• **The task**:
Each entry should be printed exactly, with its images omitted.

[Web page revision data]
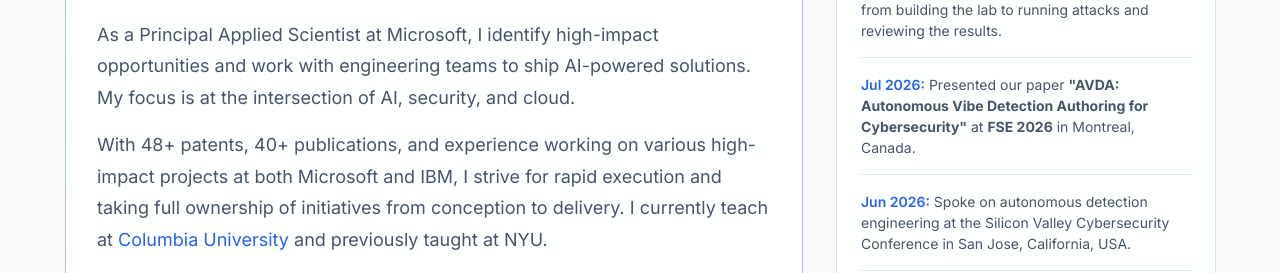
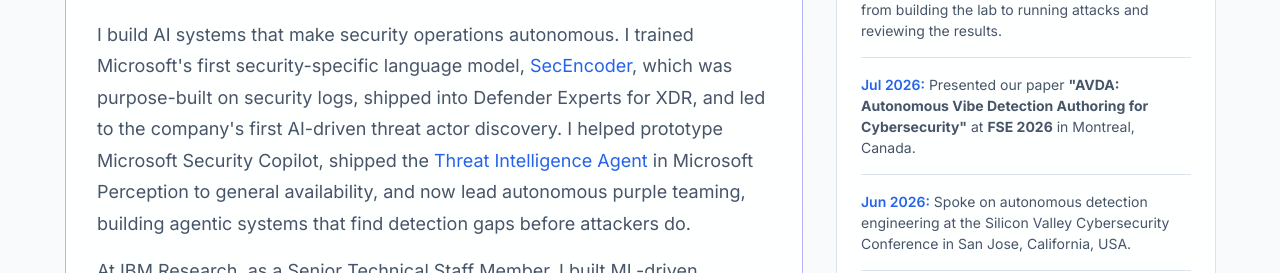
Before and after one commit to bulutmf/bulutmf.github.io, a plain HTML site: page index.html in a window 1280 px wide. Shown: the part 241-514 px from the top of the page. Drawn offline with Linux system fonts and the light colour scheme.

Commit message:
Update homepage bio and headline
Rewrite the bio around security and AI work: SecEncoder, Microsoft
Security Copilot, the Perception Threat Intelligence Agent, autonomous
purple teaming, and IBM Research (STSM) work that shipped into X-Force
Red and Cloud Pak. Add a "Security & AI Researcher" headline and match
the page title and meta description.

Co-Authored-By: Claude Opus 5.5 <noreply@anthropic.com>

```diff
--- a/index.html
+++ b/index.html
@@ -5,12 +5,12 @@
   <script src="analytics.js"></script>
   <meta charset="utf-8">
   <meta name="viewport" content="width=device-width, initial-scale=1">
-  <title>Fatih Bulut | Principal Applied Scientist</title>
+  <title>Fatih Bulut | Security &amp; AI Researcher</title>
   <meta name="description"
-    content="Principal Applied Scientist at Microsoft. AI security expert, former IBM researcher, NYU & Columbia instructor.">
+    content="Building AI systems that make security operations autonomous. Principal Applied Scientist at Microsoft, former STSM at IBM Research, Columbia instructor.">
   <meta name="author" content="Fatih Bulut">
-  <meta property="og:title" content="Fatih Bulut | Principal Applied Scientist">
-  <meta property="og:description" content="Principal Applied Scientist at Microsoft. AI security expert, former IBM researcher, NYU & Columbia instructor.">
+  <meta property="og:title" content="Fatih Bulut | Security &amp; AI Researcher">
+  <meta property="og:description" content="Building AI systems that make security operations autonomous. Principal Applied Scientist at Microsoft, former STSM at IBM Research, Columbia instructor.">
   <meta property="og:type" content="website">
   <meta name="twitter:card" content="summary">
 
@@ -66,20 +66,29 @@
               <div class="bio-header">
                 <div>
                   <h1 class="bio-name">Fatih Bulut</h1>
-                  <p class="bio-role">Principal Applied Scientist @ Microsoft</p>
+                  <p class="bio-role"><span style="white-space: nowrap;">Security &amp; AI Researcher</span> ·
+                    <span style="white-space: nowrap;">Principal Applied Scientist</span> @&nbsp;Microsoft</p>
                 </div>
               </div>
               <p class="bio-text">
-                As a Principal Applied Scientist at Microsoft, I identify high-impact opportunities and work with
-                engineering teams to ship AI-powered solutions. My focus is at the intersection of AI, security, and
-                cloud.
+                I build AI systems that make security operations autonomous. I trained Microsoft's first
+                security-specific language model,
+                <a href="https://arxiv.org/abs/2411.07528" target="_blank" rel="noopener noreferrer">SecEncoder</a>,
+                which was purpose-built on security logs, shipped into Defender Experts for XDR, and led to the
+                company's first AI-driven threat actor discovery. I helped prototype Microsoft Security Copilot,
+                shipped the
+                <a href="https://techcommunity.microsoft.com/blog/perception-blog/whats-new-with-microsoft-perception-at-ignite-2026/4571834"
+                  target="_blank" rel="noopener noreferrer">Threat Intelligence Agent</a> in Microsoft Perception to
+                general availability, and now lead autonomous purple teaming, building agentic systems that find
+                detection gaps before attackers do.
               </p>
               <p class="bio-text" style="margin-top: 1rem;">
-                With <span id="patent-text"></span> patents, 40+ publications, and experience working on various high-impact projects at both Microsoft and IBM, I strive for
-                rapid execution and taking full ownership of initiatives from conception to delivery. I currently teach
-                at
-                <a href="https://sps.columbia.edu/person/fatih-bulut-0" target="_blank">Columbia University</a> and
-                previously taught at NYU.
+                At IBM Research, as a Senior Technical Staff Member, I built ML-driven solutions for vulnerability
+                prioritization, compliance policy management, and hybrid cloud security that shipped into X-Force Red
+                and Cloud Pak products, and I represented IBM in the CVSS SIG. With <span id="patent-text"></span>
+                patents and 40+ publications, I'm known for fast execution, deep technical breadth, and full ownership
+                of outcomes. I also teach graduate courses at
+                <a href="https://sps.columbia.edu/person/fatih-bulut-0" target="_blank">Columbia University</a>.
               </p>
               <div class="bio-links">
                 <a href="https://www.linkedin.com/in/fatih-bulut-18ba5511" target="_blank" class="btn btn-primary">
--- a/main.js
+++ b/main.js
@@ -179,7 +179,7 @@ document.addEventListener('DOMContentLoaded', function () {
   var patentText = document.getElementById('patent-text');
   if (patentText) patentText.textContent = PATENT_COUNT + '+';
   document.querySelectorAll('meta[name="description"], meta[property="og:description"]').forEach(function (meta) {
-    meta.setAttribute('content', 'Principal Applied Scientist at Microsoft. ' + PATENT_COUNT + '+ patents, AI security expert, former IBM researcher, NYU & Columbia instructor.');
+    meta.setAttribute('content', 'Building AI systems that make security operations autonomous. Principal Applied Scientist at Microsoft, former STSM at IBM Research, ' + PATENT_COUNT + '+ patents, Columbia instructor.');
   });
 
   loadPublications();
```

• **Response to the task**:
Before and after one commit to bulutmf/bulutmf.github.io, a plain HTML site: page index.html in a window 1280 px wide. Shown: the part 241-514 px from the top of the page. Drawn offline with Linux system fonts and the light colour scheme.

Commit message:
Update homepage bio and headline
Rewrite the bio around security and AI work: SecEncoder, Microsoft
Security Copilot, the Perception Threat Intelligence Agent, autonomous
purple teaming, and IBM Research (STSM) work that shipped into X-Force
Red and Cloud Pak. Add a "Security & AI Researcher" headline and match
the page title and meta description.

Co-Authored-By: Claude Opus 5.5 <noreply@anthropic.com>

```diff
--- a/index.html
+++ b/index.html
@@ -5,12 +5,12 @@
   <script src="analytics.js"></script>
   <meta charset="utf-8">
   <meta name="viewport" content="width=device-width, initial-scale=1">
-  <title>Fatih Bulut | Principal Applied Scientist</title>
+  <title>Fatih Bulut | Security &amp; AI Researcher</title>
   <meta name="description"
-    content="Principal Applied Scientist at Microsoft. AI security expert, former IBM researcher, NYU & Columbia instructor.">
+    content="Building AI systems that make security operations autonomous. Principal Applied Scientist at Microsoft, former STSM at IBM Research, Columbia instructor.">
   <meta name="author" content="Fatih Bulut">
-  <meta property="og:title" content="Fatih Bulut | Principal Applied Scientist">
-  <meta property="og:description" content="Principal Applied Scientist at Microsoft. AI security expert, former IBM researcher, NYU & Columbia instructor.">
+  <meta property="og:title" content="Fatih Bulut | Security &amp; AI Researcher">
+  <meta property="og:description" content="Building AI systems that make security operations autonomous. Principal Applied Scientist at Microsoft, former STSM at IBM Research, Columbia instructor.">
   <meta property="og:type" content="website">
   <meta name="twitter:card" content="summary">
 
@@ -66,20 +66,29 @@
               <div class="bio-header">
                 <div>
                   <h1 class="bio-name">Fatih Bulut</h1>
-                  <p class="bio-role">Principal Applied Scientist @ Microsoft</p>
+                  <p class="bio-role"><span style="white-space: nowrap;">Security &amp; AI Researcher</span> ·
+                    <span style="white-space: nowrap;">Principal Applied Scientist</span> @&nbsp;Microsoft</p>
                 </div>
               </div>
               <p class="bio-text">
-                As a Principal Applied Scientist at Microsoft, I identify high-impact opportunities and work with
-                engineering teams to ship AI-powered solutions. My focus is at the intersection of AI, security, and
-                cloud.
+                I build AI systems that make security operations autonomous. I trained Microsoft's first
+                security-specific language model,
+                <a href="https://arxiv.org/abs/2411.07528" target="_blank" rel="noopener noreferrer">SecEncoder</a>,
+                which was purpose-built on security logs, shipped into Defender Experts for XDR, and led to the
+                company's first AI-driven threat actor discovery. I helped prototype Microsoft Security Copilot,
+                shipped the
+                <a href="https://techcommunity.microsoft.com/blog/perception-blog/whats-new-with-microsoft-perception-at-ignite-2026/4571834"
+                  target="_blank" rel="noopener noreferrer">Threat Intelligence Agent</a> in Microsoft Perception to
+                general availability, and now lead autonomous purple teaming, building agentic systems that find
+                detection gaps before attackers do.
               </p>
               <p class="bio-text" style="margin-top: 1rem;">
-                With <span id="patent-text"></span> patents, 40+ publications, and experience working on various high-impact projects at both Microsoft and IBM, I strive for
-                rapid execution and taking full ownership of initiatives from conception to delivery. I currently teach
-                at
-                <a href="https://sps.columbia.edu/person/fatih-bulut-0" target="_blank">Columbia University</a> and
-                previously taught at NYU.
+                At IBM Research, as a Senior Technical Staff Member, I built ML-driven solutions for vulnerability
+                prioritization, compliance policy management, and hybrid cloud security that shipped into X-Force Red
+                and Cloud Pak products, and I represented IBM in the CVSS SIG. With <span id="patent-text"></span>
+                patents and 40+ publications, I'm known for fast execution, deep technical breadth, and full ownership
+                of outcomes. I also teach graduate courses at
+                <a href="https://sps.columbia.edu/person/fatih-bulut-0" target="_blank">Columbia University</a>.
               </p>
               <div class="bio-links">
                 <a href="https://www.linkedin.com/in/fatih-bulut-18ba5511" target="_blank" class="btn btn-primary">
--- a/main.js
+++ b/main.js
@@ -179,7 +179,7 @@ document.addEventListener('DOMContentLoaded', function () {
   var patentText = document.getElementById('patent-text');
   if (patentText) patentText.textContent = PATENT_COUNT + '+';
   document.querySelectorAll('meta[name="description"], meta[property="og:description"]').forEach(function (meta) {
-    meta.setAttribute('content', 'Principal Applied Scientist at Microsoft. ' + PATENT_COUNT + '+ patents, AI security expert, former IBM researcher, NYU & Columbia instructor.');
+    meta.setAttribute('content', 'Building AI systems that make security operations autonomous. Principal Applied Scientist at Microsoft, former STSM at IBM Research, ' + PATENT_COUNT + '+ patents, Columbia instructor.');
   });
 
   loadPublications();
```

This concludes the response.